As wide as Meg ran – I remember how she stayed in so well when that became necessary. She made a point and held it perfectly while Dale and I walked the figurative country mile to reach her. Once along side her she moved forward, pointed, moved forward again, pointed again. This went on for about 150 yards, so you know she was working a running partridge. But she never moved too fast, always stayed cautious. When the bird finally did go out the flush was to my right – Dale positioned to my left.
My footwork on the first shot was anything but admirable as I didn’t have time to get my front foot around toward the “hun’s” departing direction. Don’t forget that right-handed shooters can’t swing very far to the right – unless they move their feet. So I missed the first shot but did get my feet turned around enough in the partridge’s direction that I rolled the little fellow up with the second shot.
But that was just the first day of Hungarian partridge hunting in Montana. We chased these challenging birds for three more days. Despite the hot weather it was still a wonderful experience. Hungarian partridge populations are subject to significant highs and lows. Overgrazing has already been noted as a reason for decline, but Montana can have some horrible winters, and when that happens bird numbers usually take a nosedive. Weather during the spring hatch is also an obvious “numbers” factor. But if conditions are good this upland bird can spring back fairly quickly as brood sizes tend to be about eight chicks.
Like pheasants, Hungarian partridge were brought into this country – “huns” from their native southeastern Europe and Asia Minor. While hunting “huns” is not as popular as chasing ringnecks I urge any of you to try this “gray” partridge for I bet you come to love the bird, the country he inhabits, the dogs that try to find him, and the guns that try to hit him.

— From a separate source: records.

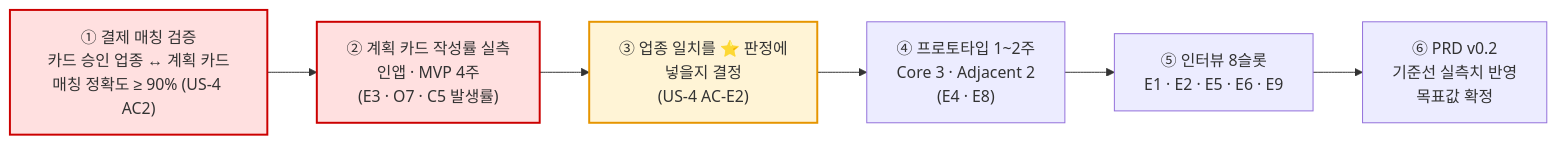
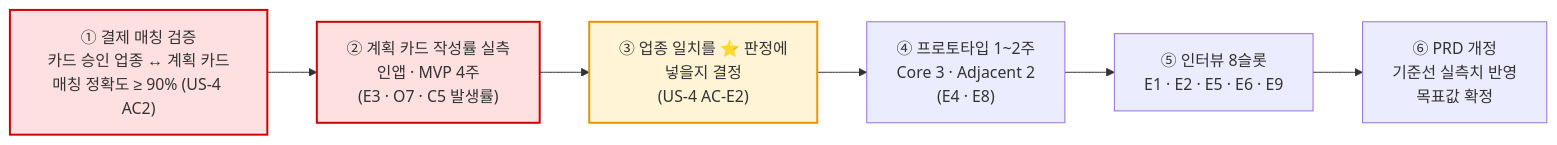
One commit to scene-one/team1_fin-friends changed the first of 5 diagrams in 공용공간/9. PRD/PRD_핀프렌즈_v0_3.md. Above: the diagram before and after it, drawn with Mermaid. The commit also changed other lines of this file and 25 other files, not shown here.

````diff
--- a/공용공간/9. PRD/PRD_핀프렌즈_v0_3.md
+++ b/공용공간/9. PRD/PRD_핀프렌즈_v0_3.md
@@ -782,12 +780,12 @@
 ```mermaid
 flowchart LR
     A["① 결제 매칭 검증<br/>카드 승인 업종 ↔ 계획 카드<br/>매칭 정확도 ≥ 90% (US-4 AC2)"] --> B["② 계획 카드 작성률 실측<br/>인앱 · MVP 4주<br/>(E3 · O7 · C5 발생률)"]
     B --> C["③ 업종 일치를 ⭐ 판정에<br/>넣을지 결정<br/>(US-4 AC-E2)"]
     C --> D["④ 프로토타입 1~2주<br/>Core 3 · Adjacent 2<br/>(E4 · E8)"]
     D --> E["⑤ 인터뷰 8슬롯<br/>E1 · E2 · E5 · E6 · E9"]
-    E --> F["⑥ PRD v0.2<br/>기준선 실측치 반영<br/>목표값 확정"]
+    E --> F["⑥ PRD 개정<br/>기준선 실측치 반영<br/>목표값 확정"]
 
     style A fill:#ffe0e0,stroke:#c00,stroke-width:2px
     style B fill:#ffe0e0,stroke:#c00,stroke-width:2px
     style C fill:#fff4d6,stroke:#e69500,stroke-width:2px
 ```
````
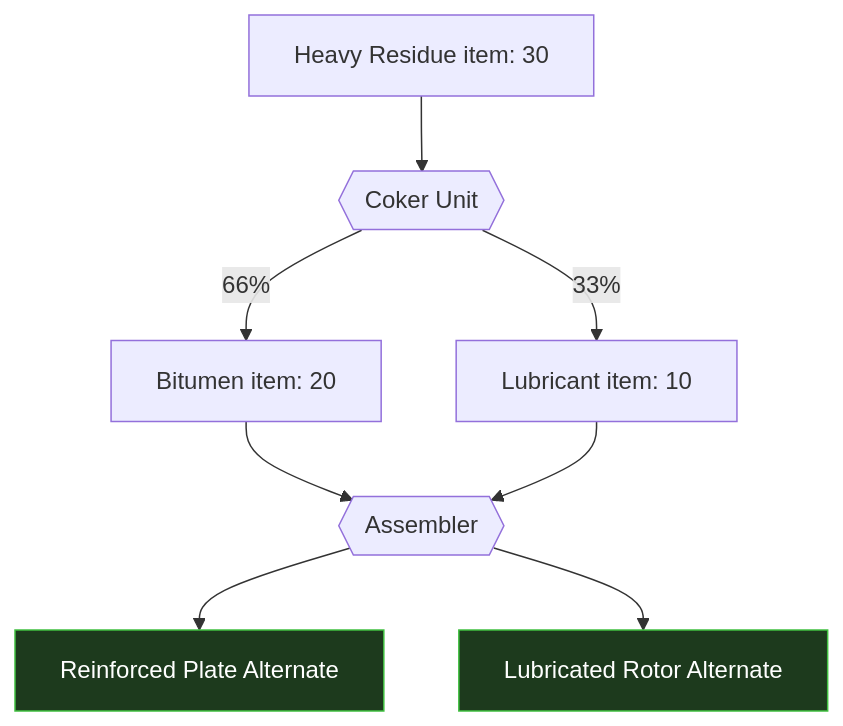
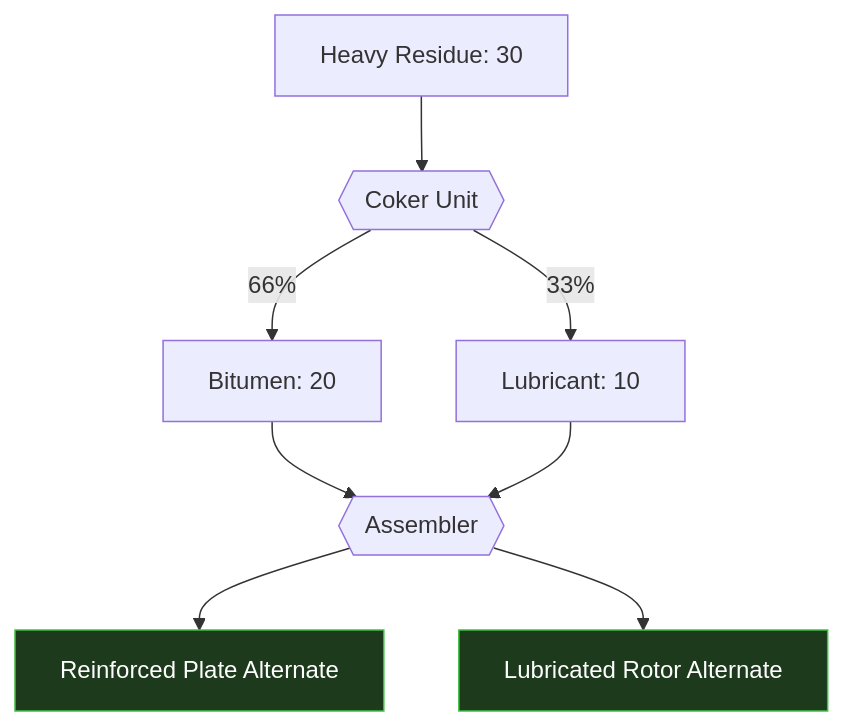
The second of 2 diagrams in Docs_RazFractionalDistillation/Recipes/Recipe-Tree.md (MelancholyRadiance/RazFractionalDistillation), drawn with Mermaid before and after one commit. The commit also changed other lines of this file and 1 other file, not shown here.

````diff
--- a/Docs_RazFractionalDistillation/Recipes/Recipe-Tree.md
+++ b/Docs_RazFractionalDistillation/Recipes/Recipe-Tree.md
@@ -73,10 +73,10 @@
 ```mermaid
 flowchart TD
-    RES[Heavy Residue item: 30] --> COKE{{Coker Unit}}
-    COKE -->|66%| BIT[Bitumen item: 20]
-    COKE -->|33%| LUBE[Lubricant item: 10]
+    RES[Heavy Residue: 30] --> COKE{{Coker Unit}}
+    COKE -->|66%| BIT[Bitumen: 20]
+    COKE -->|33%| LUBE[Lubricant: 10]
     BIT --> ASM{{Assembler}} --> PLATE[Reinforced Plate Alternate]
     LUBE --> ASM{{Assembler}} --> GEAR[Lubricated Rotor Alternate]
     classDef product fill:#1d3a1d,stroke:#40c040,color:#fff;
     class PLATE,GEAR product;
 ```
````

6631. Dale Spartas with a couple of Hungarian partridge that he shot with his Spanish Grulla side by side.
6645. In Montana you hunt big, wide-open country when after Hungarian partridge.
6720. Nick Sisley with a brace of “huns.” On his shoulder is the Beretta 686 Ultralight mentioned in the text.
6740. Ruby, Dale’s 15 year old Pointer – on the move in the sunset light.
6698. This is part of the Yellowstone River frontage that Dale Spartas owns. What a view – the Crazy Mountains are in the background.
6674. Dale’s Camp Swampy.